Qt Creator 3.6.0 — Qt 5.6 is compatible with the new Qt Creator 3.6.0 GUI design package. There’s an experimental editor for UML-style diagrams, plus improvements to the Clang-based C/C++ code model, and more. The release no longer supplies prebuilt binaries for 32-bit Linux.
Qt for Application Development discount — This week, Qt announced a Start-Up Plan that offers significant subscription reductions on its commercial Qt for Application Development program. Available only to companies with revenues of $100,000 or less, the $49 per month plan lacks professional Qt support. The company notes, however, that many of the roughly 1 million active Qt developers are happy to help out newbies on the Qt forums.
Quickie Qt Backgrounder

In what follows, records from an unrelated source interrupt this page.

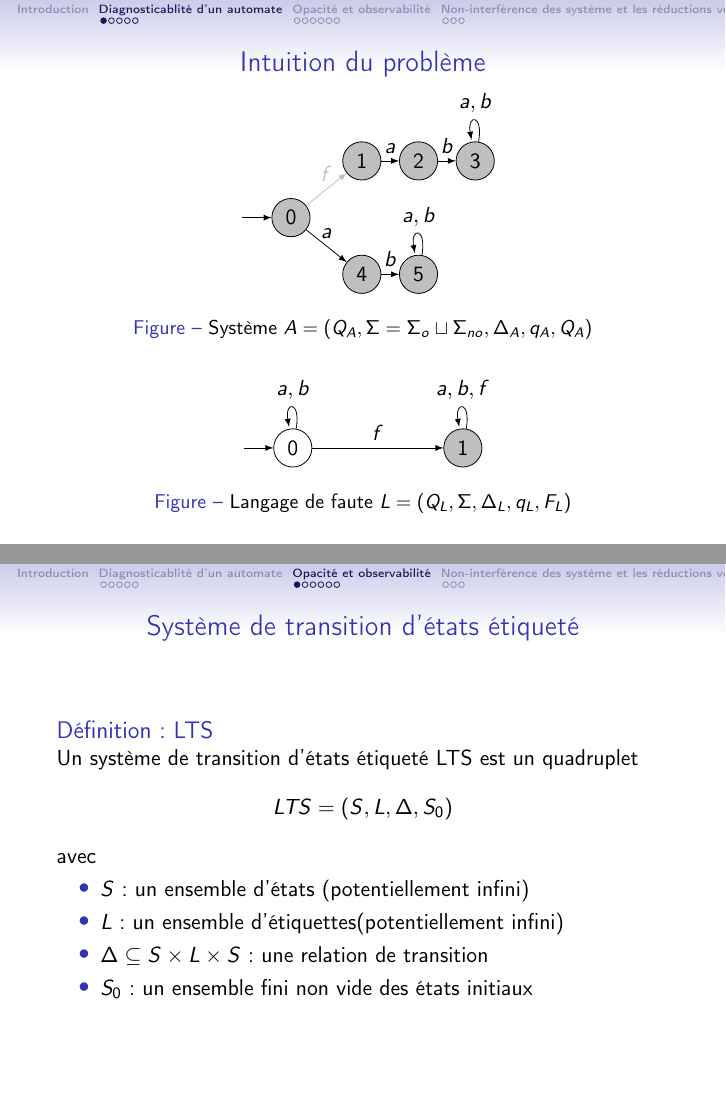
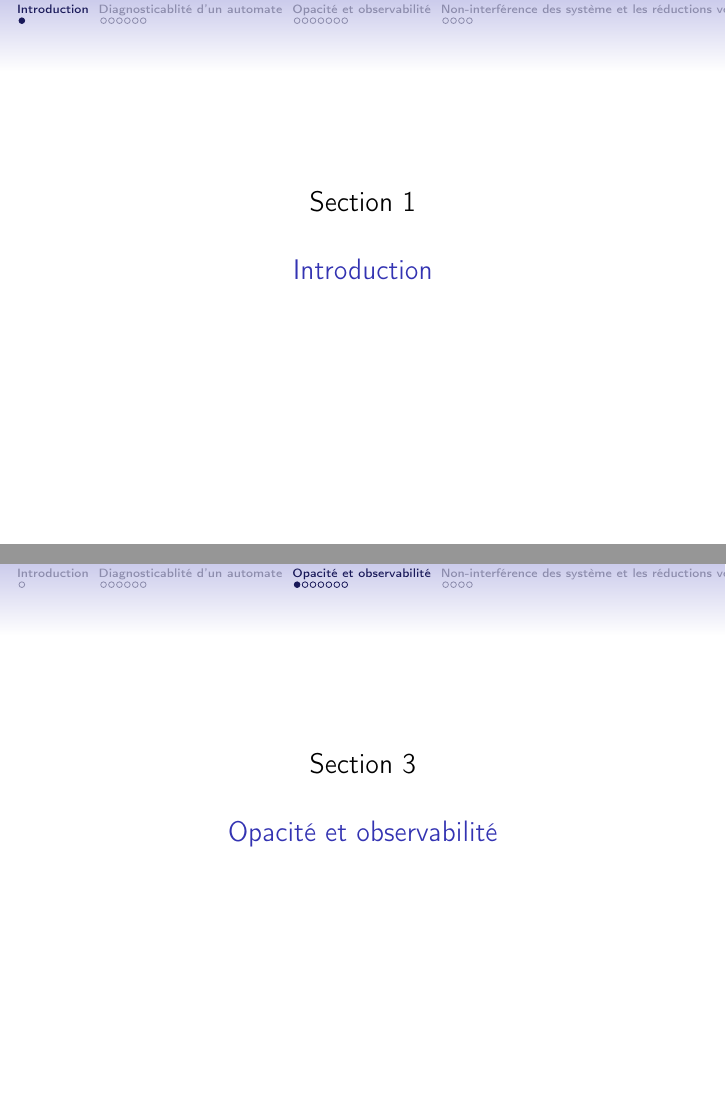
Before and after one commit to xavierm02/Projet-M1, LaTeX slides (presentation/presentation.tex): pages 4 and 13 of 22 before the commit and pages 3 and 15 of 26 after it, joined at a grey line. Compiled offline with pdfLaTeX.

Commit message:
add sectionpage

```diff
--- a/presentation/presentation.tex
+++ b/presentation/presentation.tex
@@ -48,12 +48,13 @@
 \end{frame}
 
 \begin{section}{Introduction}
-
+  \frame{\sectionpage}
 
 \end{section}
 
 
 \begin{section}{Diagnosticablit\'e d'un automate}
+\frame{\sectionpage}
 \begin{frame}{Intuition du problème}
 \begin{figure}[H]
 	\centering
@@ -221,6 +222,7 @@ $$\begin{array}{l}
 \end{section}
 
 \begin{section}{Opacit\'e et observabilit\'e}
+\frame{\sectionpage}
   \begin{frame}{Système de transition d'états étiqueté}
     \begin{block}{D\'efinition : LTS}
       Un système de transition d'états étiqueté LTS est un quadruplet
```
Also changed, not shown: presentation/presentation.tex (2 more changed lines).
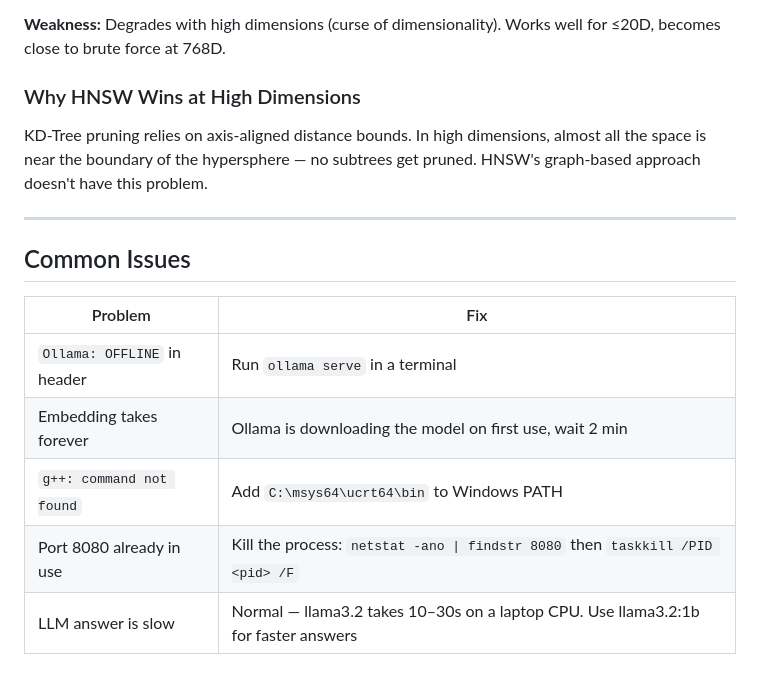
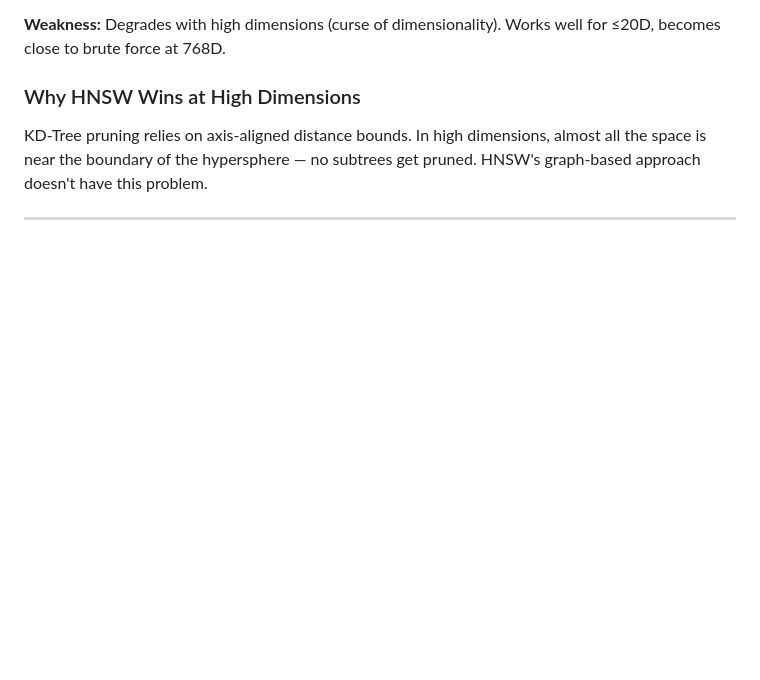
Before and after one commit to senguptaprasun58-lang/Your-OWN-AI, a Markdown page: README.md, the part around the change. GitHub-like rendering; blank space fills up the shorter version.

```diff
--- a/README.md
+++ b/README.md
@@ -212,13 +212,3 @@ Binary space partitioning. Each node splits space along one dimension (cycling t
 KD-Tree pruning relies on axis-aligned distance bounds. In high dimensions, almost all the space is near the boundary of the hypersphere — no subtrees get pruned. HNSW's graph-based approach doesn't have this problem.
 
 ---
-
-## Common Issues
-
-| Problem | Fix |
-|---|---|
-| `Ollama: OFFLINE` in header | Run `ollama serve` in a terminal |
-| Embedding takes forever | Ollama is downloading the model on first use, wait 2 min |
-| `g++: command not found` | Add `C:\msys64\ucrt64\bin` to Windows PATH |
-| Port 8080 already in use | Kill the process: `netstat -ano \| findstr 8080` then `taskkill /PID <pid> /F` |
-| LLM answer is slow | Normal — llama3.2 takes 10–30s on a laptop CPU. Use llama3.2:1b for faster answers |
```
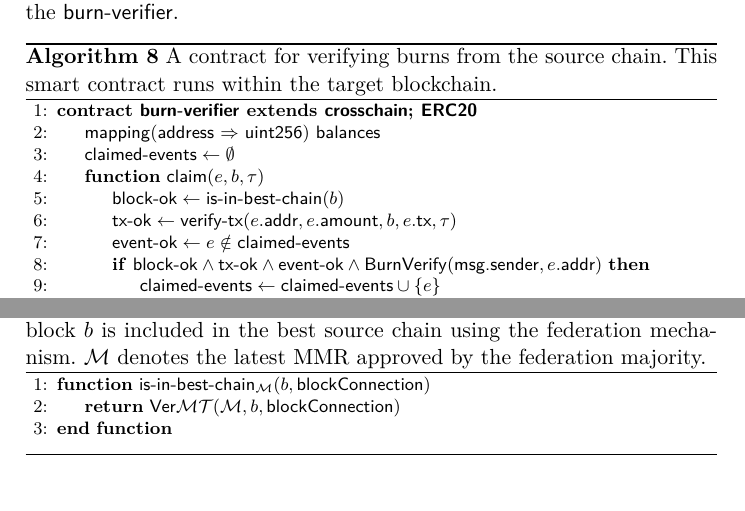
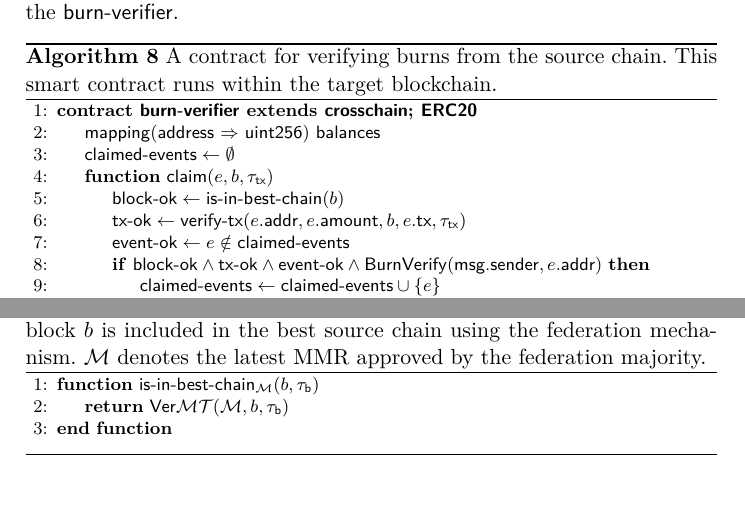
Before and after one commit to decrypto-org/burn-paper, a LaTeX paper (burn.tex, which reads algorithms/alg.burn-verifier.tex, algorithms/alg.is-in-best-chain-federation.tex, macros.tex): two parts of pages 16 and 17 of 27, joined at a grey line, cut so that both start at the same text. Compiled offline with pdfLaTeX.

Commit message:
shorten blockConnection to \tau_b

```diff
--- a/algorithms/alg.burn-verifier.tex
+++ b/algorithms/alg.burn-verifier.tex
@@ -4,9 +4,9 @@
         \Contract{\textsf{burn-verifier}\text{ extends }\textsf{crosschain}; \textsf{ERC20}}
             \State\textsf{mapping}(\textsf{address} $\Rightarrow$ \textsf{uint256}) \textsf{balances}
             \State{$\textsf{claimed-events} \gets \emptyset$}
-            \Function{\sf claim}{$e, b, \tau$}
+            \Function{\sf claim}{$e, b, \txInclusion$}
                 \Let{\textsf{block-ok}}{\textsf{is-in-best-chain}(b)}
-                \Let{\textsf{tx-ok}}{\textsf{verify-tx}(e.\textsf{addr}, e.\textsf{amount}, b, e.\tx, \tau)}
+                \Let{\textsf{tx-ok}}{\textsf{verify-tx}(e.\textsf{addr}, e.\textsf{amount}, b, e.\tx, \txInclusion)}
                 \Let{\textsf{event-ok}}{e \notin \textsf{claimed-events}}
                 \If{$\textsf{block-ok} \land \textsf{tx-ok} \land \textsf{event-ok} \land
                     \BurnVerify(\textsf{msg.sender}, e.\textsf{addr})$}
--- a/algorithms/alg.is-in-best-chain-federation.tex
+++ b/algorithms/alg.is-in-best-chain-federation.tex
@@ -1,8 +1,8 @@
 \begin{algorithm}[H]
     \caption{\label{alg.is-in-best-chain-federation} A \textsf{is-in-best-chain} implementation which verifies that a block $b$ is included in the best source chain using the federation mechanism. $\mathcal{M}$ denotes the latest MMR approved by the federation majority.}
     \begin{algorithmic}[1]
-        \Function{{\sf is-in-best-chain}$_\mathcal{M}$}{$b, \mathsf{blockConnection}$}
-            \State\Return{$\VerMT(\mathcal{M}, b, \mathsf{blockConnection})$}
+        \Function{{\sf is-in-best-chain}$_\mathcal{M}$}{$b, \blockConnection$}
+            \State\Return{$\VerMT(\mathcal{M}, b, \blockConnection)$}
         \EndFunction
         \vskip8pt
     \end{algorithmic}
--- a/macros.tex
+++ b/macros.tex
@@ -168,6 +168,8 @@
 \newcommand{\predict}{\textsc{predict}}
 \newcommand{\distattack}{\textsc{dist}\-\text{-}\-\textsc{game}}
 
+\newcommand{\txInclusion}{\tau_\textsf{tx}}
+\newcommand{\blockConnection}{\tau_\textsf{b}}
 \newcommand{\verifytx}{\textsf{verify{\allowbreak}{-}{\allowbreak}tx}}
 \newcommand{\VerMT}{\mathsf{Ver}\mathcal{MT}}
 
```
Also changed, not shown: consumption.tex (+5 -5 lines).
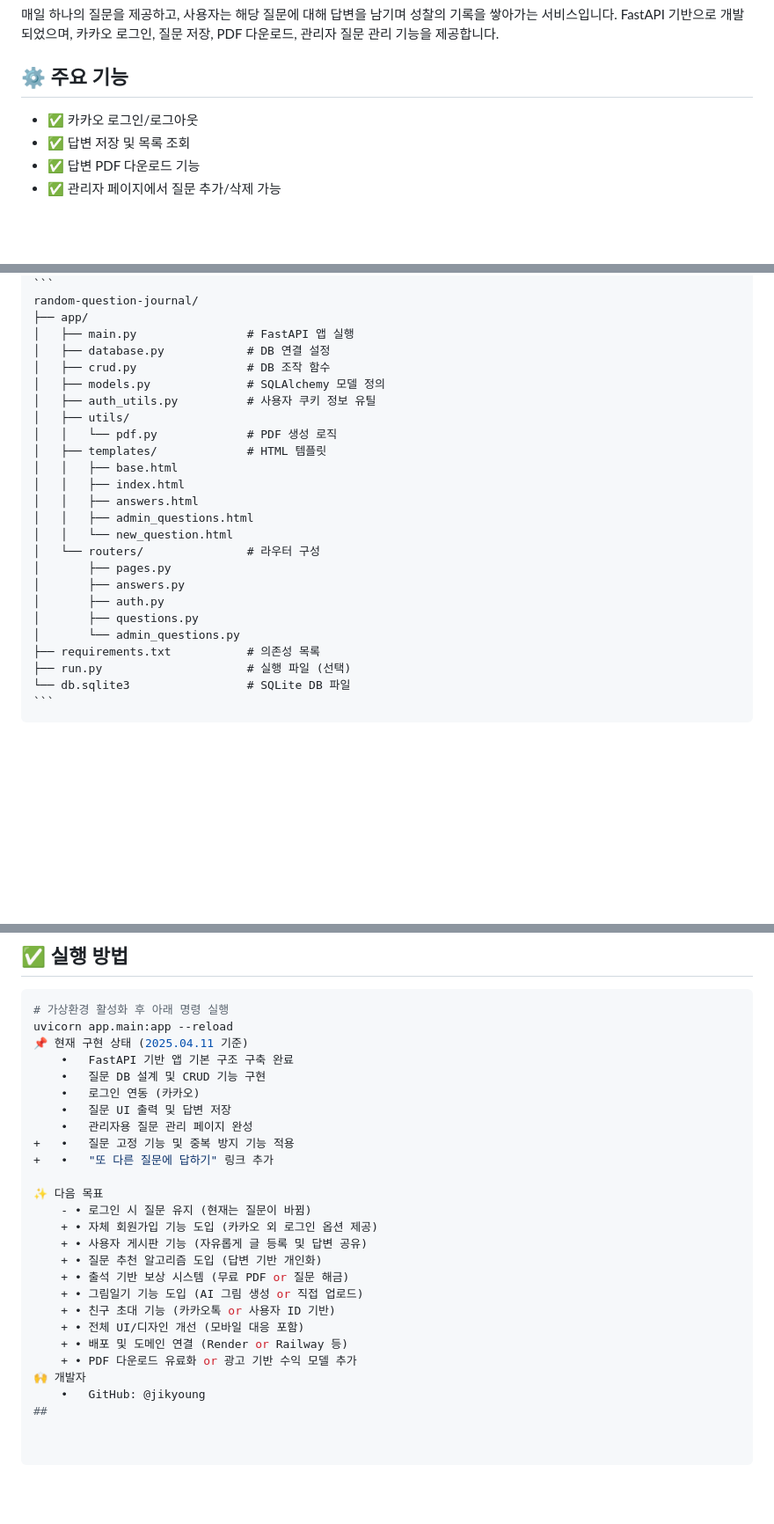
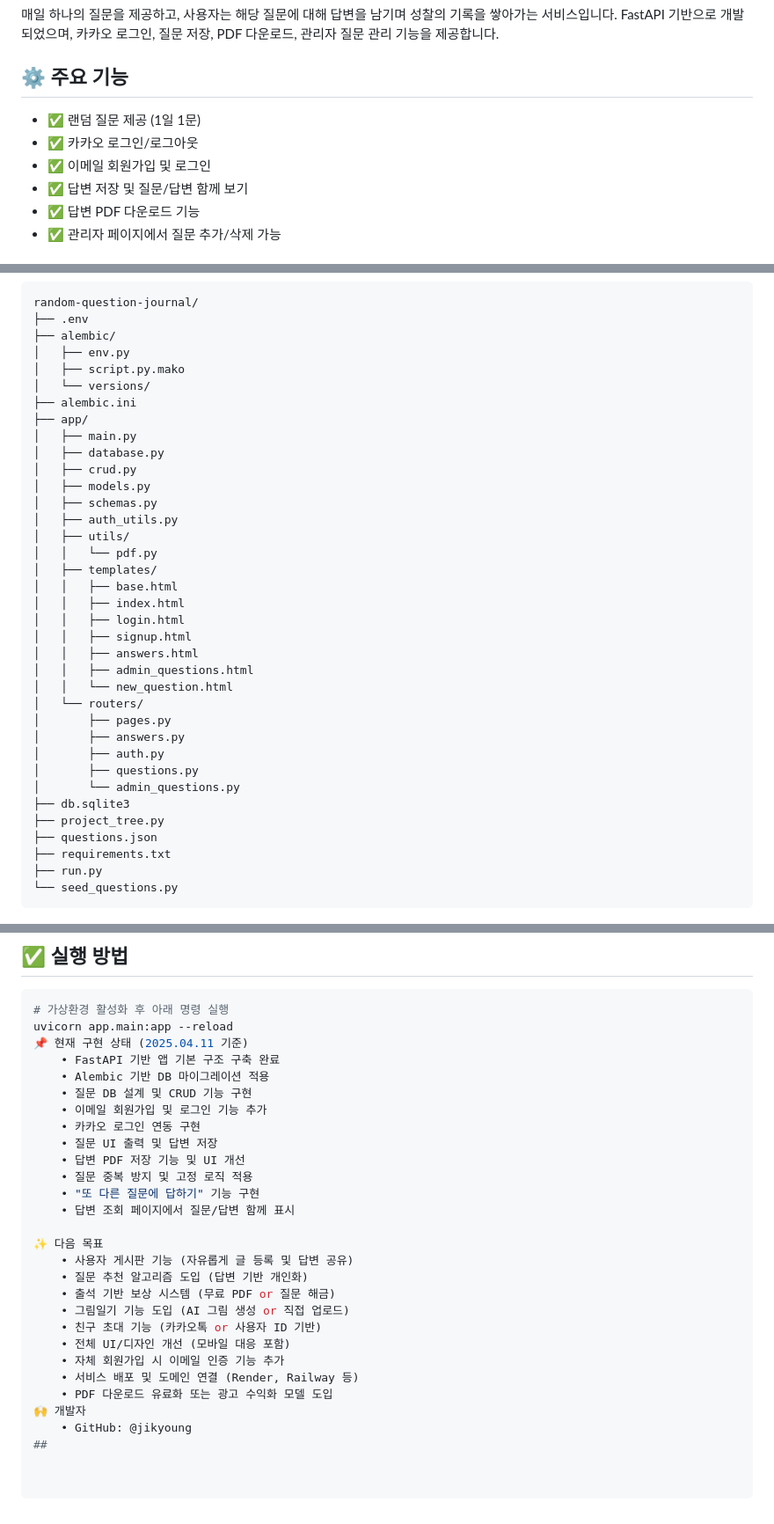
Before and after one commit to jikyoung/random-question-journal, a Markdown page: README.md, 3 parts joined by grey strips. Shown: that part at 88% size. GitHub-like rendering; blank space fills up the shorter version.

Commit message:
📝 README 최신화 및 기능 구현 정리

````diff
--- a/README.md
+++ b/README.md
@@ -5,9 +5,10 @@
 FastAPI 기반으로 개발되었으며, 카카오 로그인, 질문 저장, PDF 다운로드, 관리자 질문 관리 기능을 제공합니다.
 
 ## ⚙️ 주요 기능
-<!-- - ✅ 랜덤 질문 제공 (1일 1문) -->
+- ✅ 랜덤 질문 제공 (1일 1문)
 - ✅ 카카오 로그인/로그아웃
-- ✅ 답변 저장 및 목록 조회
+- ✅ 이메일 회원가입 및 로그인
+- ✅ 답변 저장 및 질문/답변 함께 보기
 - ✅ 답변 PDF 다운로드 기능
 - ✅ 관리자 페이지에서 질문 추가/삭제 가능
 
@@ -20,26 +21,38 @@ FastAPI 기반으로 개발되었으며, 카카오 로그인, 질문 저장, PDF
 ```
 random-question-journal/
+├── .env
+├── alembic/
+│   ├── env.py
+│   ├── script.py.mako
+│   └── versions/
+├── alembic.ini
 ├── app/
-│   ├── main.py                # FastAPI 앱 실행
-│   ├── database.py            # DB 연결 설정
-│   ├── crud.py                # DB 조작 함수
-│   ├── models.py              # SQLAlchemy 모델 정의
-│   ├── auth_utils.py          # 사용자 쿠키 정보 유틸
+│   ├── main.py
+│   ├── database.py
+│   ├── crud.py
+│   ├── models.py
+│   ├── schemas.py
+│   ├── auth_utils.py
 │   ├── utils/
-│   │   └── pdf.py             # PDF 생성 로직
-│   ├── templates/             # HTML 템플릿
+│   │   └── pdf.py
+│   ├── templates/
 │   │   ├── base.html
 │   │   ├── index.html
+│   │   ├── login.html
+│   │   ├── signup.html
 │   │   ├── answers.html
 │   │   ├── admin_questions.html
 │   │   └── new_question.html
-│   └── routers/               # 라우터 구성
+│   └── routers/
 │       ├── pages.py
 │       ├── answers.py
 │       ├── auth.py
 │       ├── questions.py
 │       └── admin_questions.py
-├── requirements.txt           # 의존성 목록
-├── run.py                     # 실행 파일 (선택)
-└── db.sqlite3                 # SQLite DB 파일
+├── db.sqlite3
+├── project_tree.py
+├── questions.json
+├── requirements.txt
+├── run.py
+└── seed_questions.py
 ```
@@ -50,25 +62,27 @@ random-question-journal/
 # 가상환경 활성화 후 아래 명령 실행
 uvicorn app.main:app --reload
 📌 현재 구현 상태 (2025.04.11 기준)
-	•	FastAPI 기반 앱 기본 구조 구축 완료
-	•	질문 DB 설계 및 CRUD 기능 구현
-	•	로그인 연동 (카카오)
-	•	질문 UI 출력 및 답변 저장
-	•	관리자용 질문 관리 페이지 완성
-+	•	질문 고정 기능 및 중복 방지 기능 적용
-+	•	"또 다른 질문에 답하기" 링크 추가
+	• FastAPI 기반 앱 기본 구조 구축 완료
+	• Alembic 기반 DB 마이그레이션 적용
+	• 질문 DB 설계 및 CRUD 기능 구현
+	• 이메일 회원가입 및 로그인 기능 추가
+	• 카카오 로그인 연동 구현
+	• 질문 UI 출력 및 답변 저장
+	• 답변 PDF 저장 기능 및 UI 개선
+	• 질문 중복 방지 및 고정 로직 적용
+	• "또 다른 질문에 답하기" 기능 구현
+	• 답변 조회 페이지에서 질문/답변 함께 표시
 
 ✨ 다음 목표
-	- • 로그인 시 질문 유지 (현재는 질문이 바뀜)
-	+ • 자체 회원가입 기능 도입 (카카오 외 로그인 옵션 제공)
-	+ • 사용자 게시판 기능 (자유롭게 글 등록 및 답변 공유)
-	+ • 질문 추천 알고리즘 도입 (답변 기반 개인화)
-	+ • 출석 기반 보상 시스템 (무료 PDF or 질문 해금)
-	+ • 그림일기 기능 도입 (AI 그림 생성 or 직접 업로드)
-	+ • 친구 초대 기능 (카카오톡 or 사용자 ID 기반)
-	+ • 전체 UI/디자인 개선 (모바일 대응 포함)
-	+ • 배포 및 도메인 연결 (Render or Railway 등)
-	+ • PDF 다운로드 유료화 or 광고 기반 수익 모델 추가
+	• 사용자 게시판 기능 (자유롭게 글 등록 및 답변 공유)
+	• 질문 추천 알고리즘 도입 (답변 기반 개인화)
+	• 출석 기반 보상 시스템 (무료 PDF or 질문 해금)
+	• 그림일기 기능 도입 (AI 그림 생성 or 직접 업로드)
+	• 친구 초대 기능 (카카오톡 or 사용자 ID 기반)
+	• 전체 UI/디자인 개선 (모바일 대응 포함)
+	• 자체 회원가입 시 이메일 인증 기능 추가
+	• 서비스 배포 및 도메인 연결 (Render, Railway 등)
+	• PDF 다운로드 유료화 또는 광고 수익화 모델 도입
 🙌 개발자
-	•	GitHub: @jikyoung
+	• GitHub: @jikyoung
 ##
````
Also changed, not shown: other parts of README.md (+1 -2 lines).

Although Qt has been always cross-platform, and now supports Linux, Windows, OS X, Android, and iOS, among other platforms, its embedded implementation focuses on Linux. The original Qt, called Qt/X11, was available in both a pseudo open source Unix and proprietary Windows version by Norwegian firm Trolltech back in the early 1990s. A Linux version soon followed. In 2000, after considerable debate in the Linux community involving the KDE project, which used Qt, the development framework was released under the fully open source GPL v2.
Trolltech then expanded to the Mac, and in 2003, customized its Linux-ready Qtopia embedded stack, built on the Linux-based Qt/Embedded to expand beyond handhelds to support mobile phones. Qtopia was billed as “the de facto standard application platform for embedded Linux.”
Trolltech continued to grow, and in 2008, Nokia acquired the company for about $150 million, giving rise to speculation Nokia would phase out Symbian in favor of Qtopia Linux. Yet, in 2009, Nokia’s new Qt Software unit replaced Qtopia with a cross-platform Qt 4.5 and switched to an LGPL license.
Nokia was a partner with Intel in the new MeeGo Linux project, which included a mobile profile, but in 2011, hopes for a new MeeGo-driven Nokia died when Nokia announced a partnership with Microsoft. Nokia said it would backburner MeeGo and focus on Windows Phone. The next year, Nokia sold the commercial Qt business and open source project to Digia, which then spun off the Qt Company.